103(?)- Heisler 2-truck, 47-ton, c/n 1377, Built 6/1918. Built as U.S. Army Signal Corps #2, for Airplane Spruce & Lumber #2, Hoquiam, Washington; to Zimmerman-Wells-Brown (Dealer), Portland, Oregon, circa 1919; to Nibley-Mimnaugh; to Bowman-Hicks, possibly #6.

104(?)- Heisler 2-truck, 42-ton, c/n 1151, Built 8/1909. Built as Corvallis & Alsea River Railway #2, Corvallis, Oregon; to Portland, Eugene & Eastern, Eugene, Oregon; to L.R. Fields, Cochran, Oregon; to C.H. Wheeler Lumber, Cochran, Oregon; to Nibley-Mimnaugh Lumber; to Bowman-Hicks, probably #5.
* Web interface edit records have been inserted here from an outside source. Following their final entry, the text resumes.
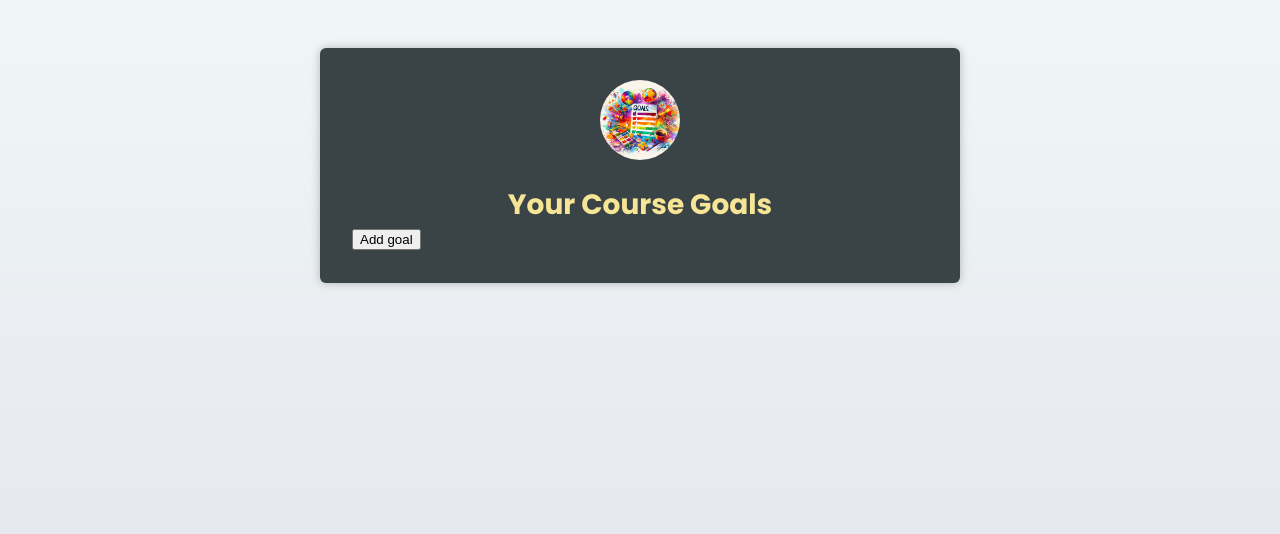
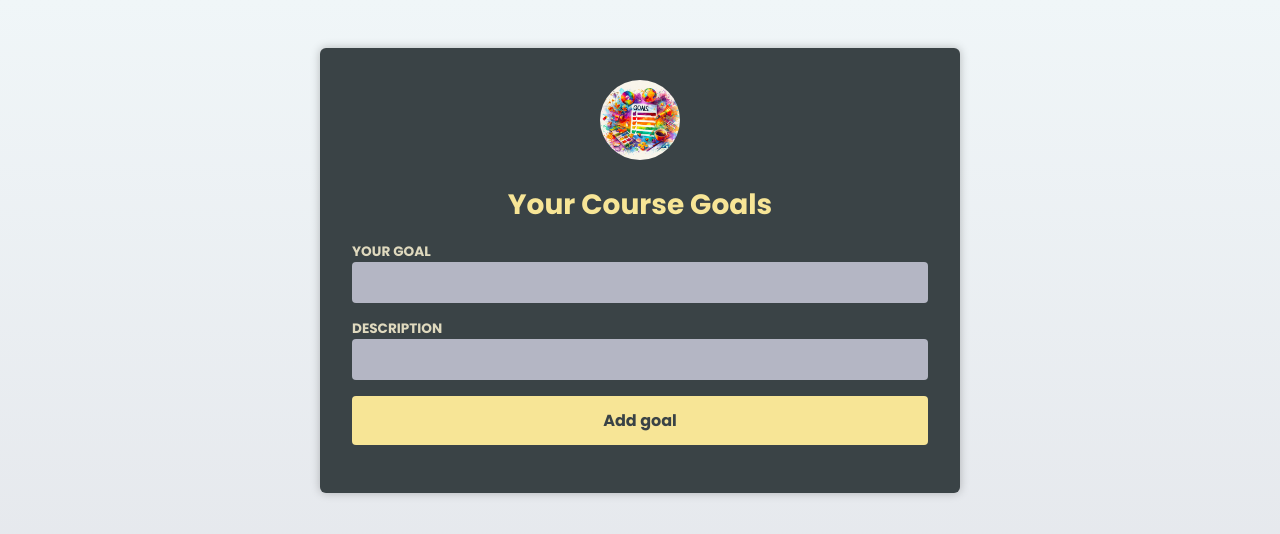
Before and after one commit to sigma390/React-With-Ts, a React (Vite) app in the folder 03 React Essentials/01 Starting Project/: page / in a window 1280 px wide. Shown: the top 534 px of the page. Built offline with nearby package versions, Linux system fonts and the light colour scheme.

Commit message:
added Newgoal Component

```diff
--- a/03 React Essentials/01 Starting Project/src/App.tsx
+++ b/03 React Essentials/01 Starting Project/src/App.tsx
@@ -4,6 +4,7 @@ import goalsImg from './assets/goals.jpg'
 import  {CourseGoal } from './components/CourseGoal';
 import { useState } from "react";
 import CourseGoalList from './components/CourseGoalList';
+import NewGoal from "./components/NewGoal.tsx";
 
 export type Goal = {
     title:string;
@@ -35,7 +36,7 @@ export default function App() {
         <h1>Your Course Goals</h1>
       </Header>
 
-      <button onClick={handleAddGoal}>Add goal</button>
+      <NewGoal/>
       <CourseGoalList goals = {goals} onDeleteGoal={handleDeleteGoal}/>
 
 
--- a/03 React Essentials/01 Starting Project/src/components/NewGoal.tsx
+++ b/03 React Essentials/01 Starting Project/src/components/NewGoal.tsx
@@ -1,12 +1,16 @@
 
-import React from 'react'
+import React, { type FormEvent } from 'react'
 import { Goal } from '../App';
 
 
 
 const NewGoal = () => {
+
+  function handleSubmit(e:FormEvent){
+    e.preventDefault();
+  }
   return (
-    <form >
+    <form onSubmit={handleSubmit} >
       <p>
         <label htmlFor='goal'>
           Your Goal
@@ -22,7 +26,9 @@ const NewGoal = () => {
 
       </p>
 
-
+      <p>
+        <button>Add goal</button>
+      </p>
 
     </form>
   )
```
The Nibley-Mimnaugh mill at Wallowa. J.B. Bane collection.

The #101 with a log train. J.B. Bane collection.

Another shot of the #101 bringing a train out of the Whiskey Creek drainage. J.B. Bane collection.

Nibley Lumber #2 loading logs. The location is thought to be maybe at the mouth of Bear Creek south of Wallowa. Martin E. Hansen collection.

Impressive pileup of a runaway log train on Whiskey Creek. J.B. Bane collection.

A broadside view of the Nibley-Mimnaugh #104. J.B. Bane collection.

Nibley-Mimnaugh #104 with a log train coming out one of the tributaries of Whiskey Creek. Note the use of trestle and log crib work to ease the grade into the drainage. Martin E. Hansen collection, courtesy J.B. Bane.

The same view as it appears today. J.B. Bane photograph.

A Nibley-Mimnaugh grade on the North Fork Whiskey Creek today. J.B. Bane photo.